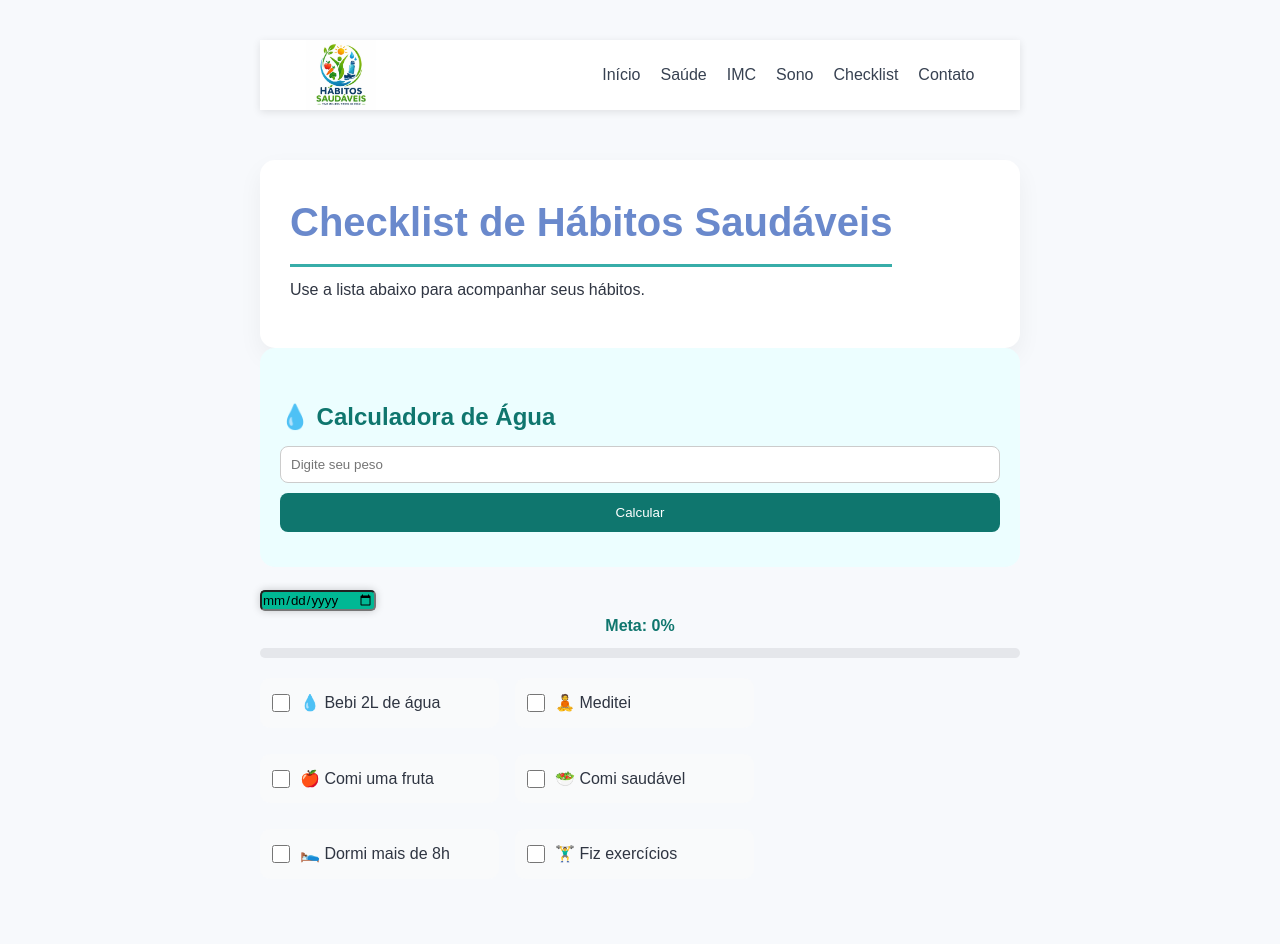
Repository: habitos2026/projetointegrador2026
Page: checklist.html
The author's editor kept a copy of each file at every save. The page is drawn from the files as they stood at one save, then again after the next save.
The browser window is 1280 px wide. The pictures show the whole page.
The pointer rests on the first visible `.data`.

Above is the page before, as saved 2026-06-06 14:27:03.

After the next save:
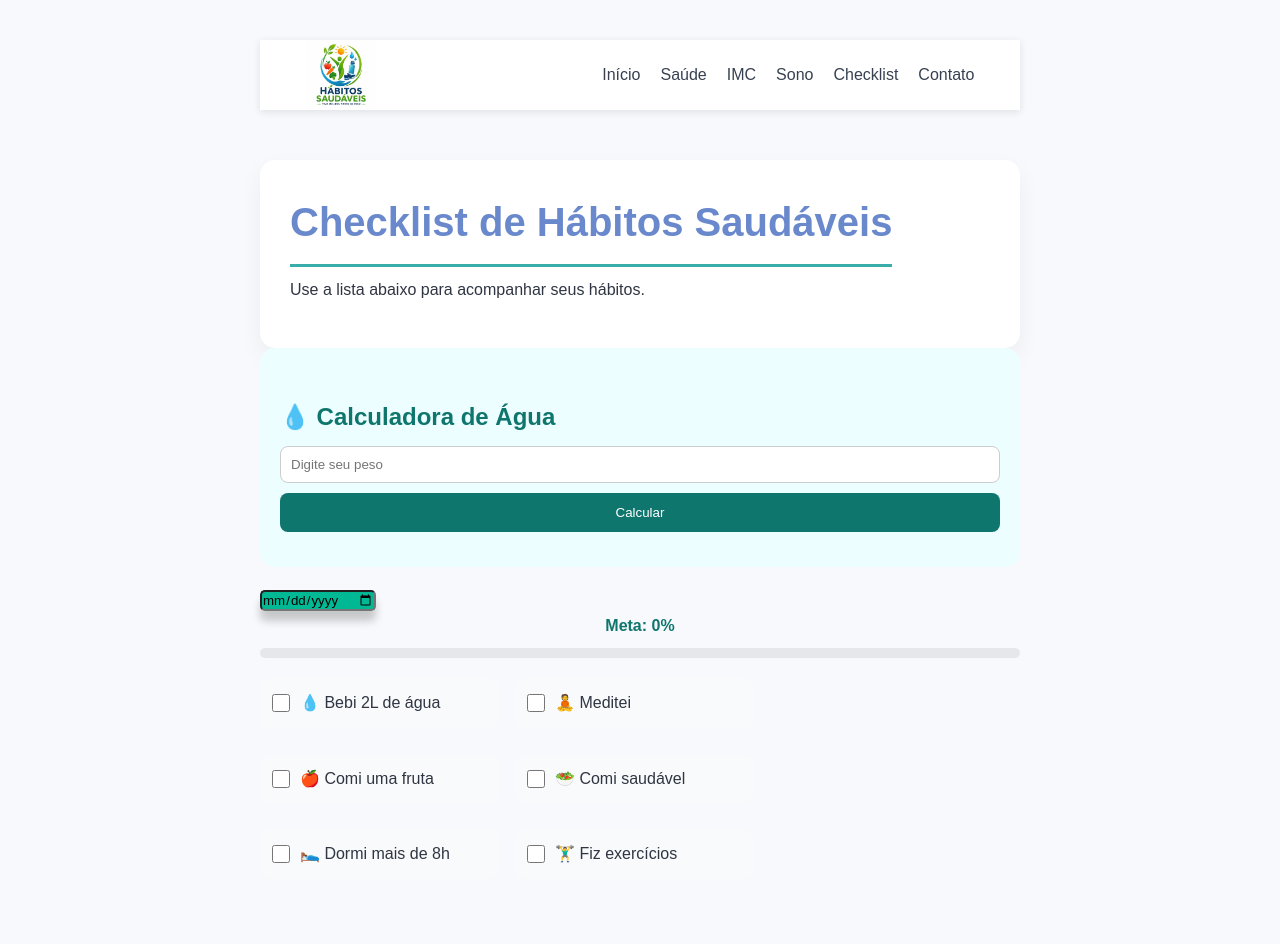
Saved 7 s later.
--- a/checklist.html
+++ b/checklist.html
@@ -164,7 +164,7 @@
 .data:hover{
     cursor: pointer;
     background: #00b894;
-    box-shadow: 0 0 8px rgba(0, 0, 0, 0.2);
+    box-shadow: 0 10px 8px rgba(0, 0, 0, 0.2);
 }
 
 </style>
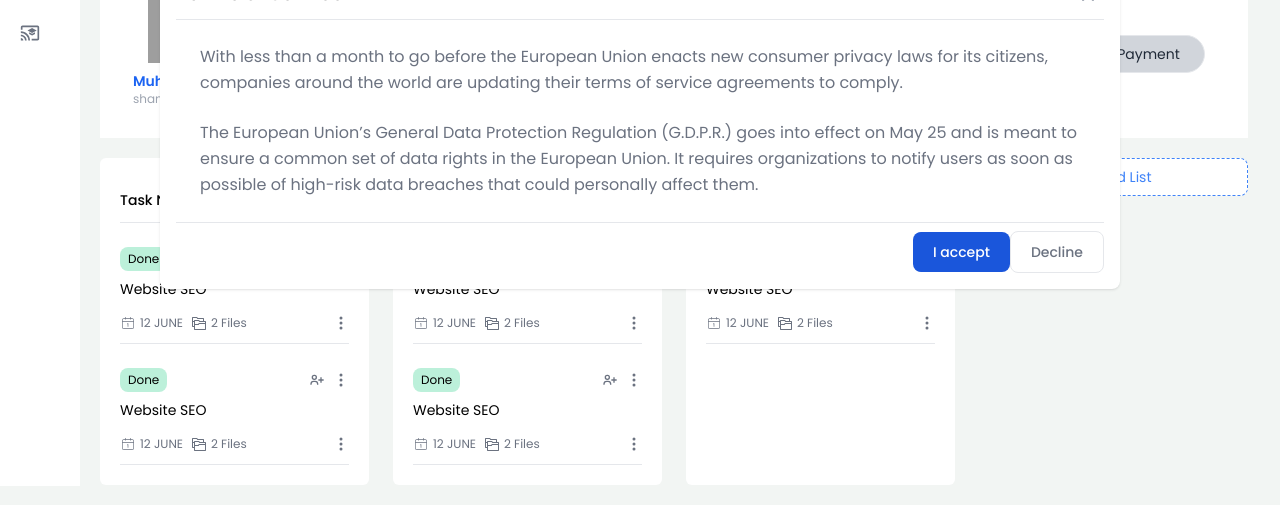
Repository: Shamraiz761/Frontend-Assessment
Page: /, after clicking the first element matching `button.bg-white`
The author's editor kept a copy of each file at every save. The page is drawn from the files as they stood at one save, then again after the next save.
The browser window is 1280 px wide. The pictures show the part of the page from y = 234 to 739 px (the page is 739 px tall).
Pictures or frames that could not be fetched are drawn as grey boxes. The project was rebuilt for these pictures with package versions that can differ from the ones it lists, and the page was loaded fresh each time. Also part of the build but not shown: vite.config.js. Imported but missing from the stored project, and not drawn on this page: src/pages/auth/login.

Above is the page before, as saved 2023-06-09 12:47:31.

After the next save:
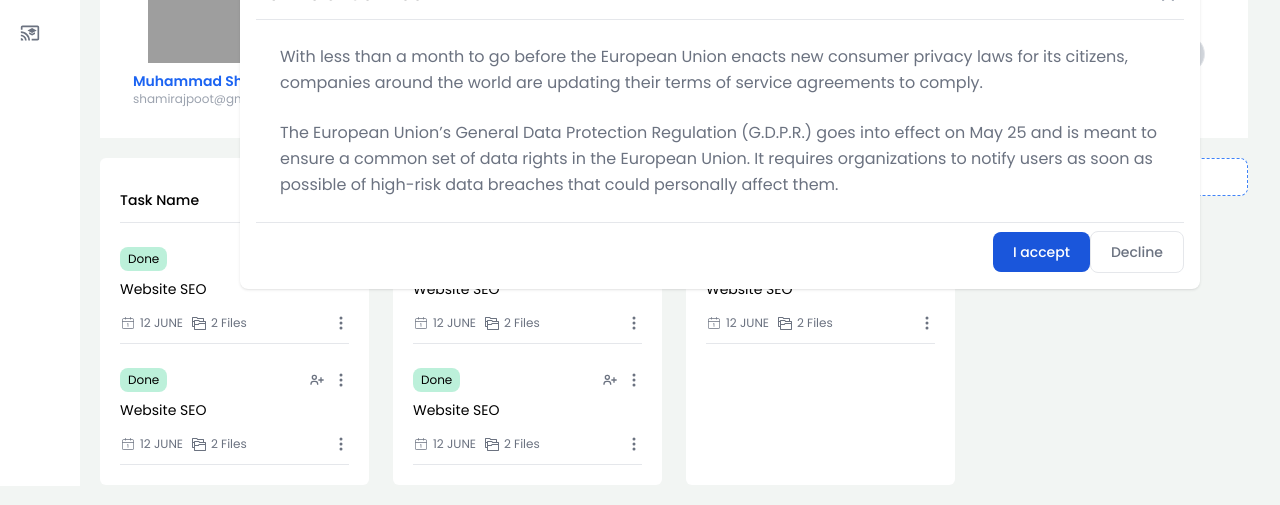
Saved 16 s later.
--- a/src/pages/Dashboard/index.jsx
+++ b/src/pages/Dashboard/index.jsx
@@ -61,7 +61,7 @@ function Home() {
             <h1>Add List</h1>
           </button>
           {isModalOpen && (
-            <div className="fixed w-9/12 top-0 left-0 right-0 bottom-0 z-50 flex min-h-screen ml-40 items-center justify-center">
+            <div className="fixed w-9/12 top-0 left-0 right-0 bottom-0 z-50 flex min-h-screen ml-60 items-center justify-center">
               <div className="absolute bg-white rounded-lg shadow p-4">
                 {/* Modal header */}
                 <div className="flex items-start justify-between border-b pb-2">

________________

- [Problem details]:
Please, without any pictures, print each entry exactly.

- [Response to the task]:
Repository: habitos2026/projetointegrador2026
Page: checklist.html
The author's editor kept a copy of each file at every save. The page is drawn from the files as they stood at one save, then again after the next save.
The browser window is 1280 px wide. The pictures show the whole page.
The pointer rests on the first visible `.data`.

Above is the page before, as saved 2026-06-06 14:27:03.

After the next save:
Saved 7 s later.
--- a/checklist.html
+++ b/checklist.html
@@ -164,7 +164,7 @@
 .data:hover{
     cursor: pointer;
     background: #00b894;
-    box-shadow: 0 0 8px rgba(0, 0, 0, 0.2);
+    box-shadow: 0 10px 8px rgba(0, 0, 0, 0.2);
 }
 
 </style>
Repository: Shamraiz761/Frontend-Assessment
Page: /, after clicking the first element matching `button.bg-white`
The author's editor kept a copy of each file at every save. The page is drawn from the files as they stood at one save, then again after the next save.
The browser window is 1280 px wide. The pictures show the part of the page from y = 234 to 739 px (the page is 739 px tall).
Pictures or frames that could not be fetched are drawn as grey boxes. The project was rebuilt for these pictures with package versions that can differ from the ones it lists, and the page was loaded fresh each time. Also part of the build but not shown: vite.config.js. Imported but missing from the stored project, and not drawn on this page: src/pages/auth/login.

Above is the page before, as saved 2023-06-09 12:47:31.

After the next save:
Saved 16 s later.
--- a/src/pages/Dashboard/index.jsx
+++ b/src/pages/Dashboard/index.jsx
@@ -61,7 +61,7 @@ function Home() {
             <h1>Add List</h1>
           </button>
           {isModalOpen && (
-            <div className="fixed w-9/12 top-0 left-0 right-0 bottom-0 z-50 flex min-h-screen ml-40 items-center justify-center">
+            <div className="fixed w-9/12 top-0 left-0 right-0 bottom-0 z-50 flex min-h-screen ml-60 items-center justify-center">
               <div className="absolute bg-white rounded-lg shadow p-4">
                 {/* Modal header */}
                 <div className="flex items-start justify-between border-b pb-2">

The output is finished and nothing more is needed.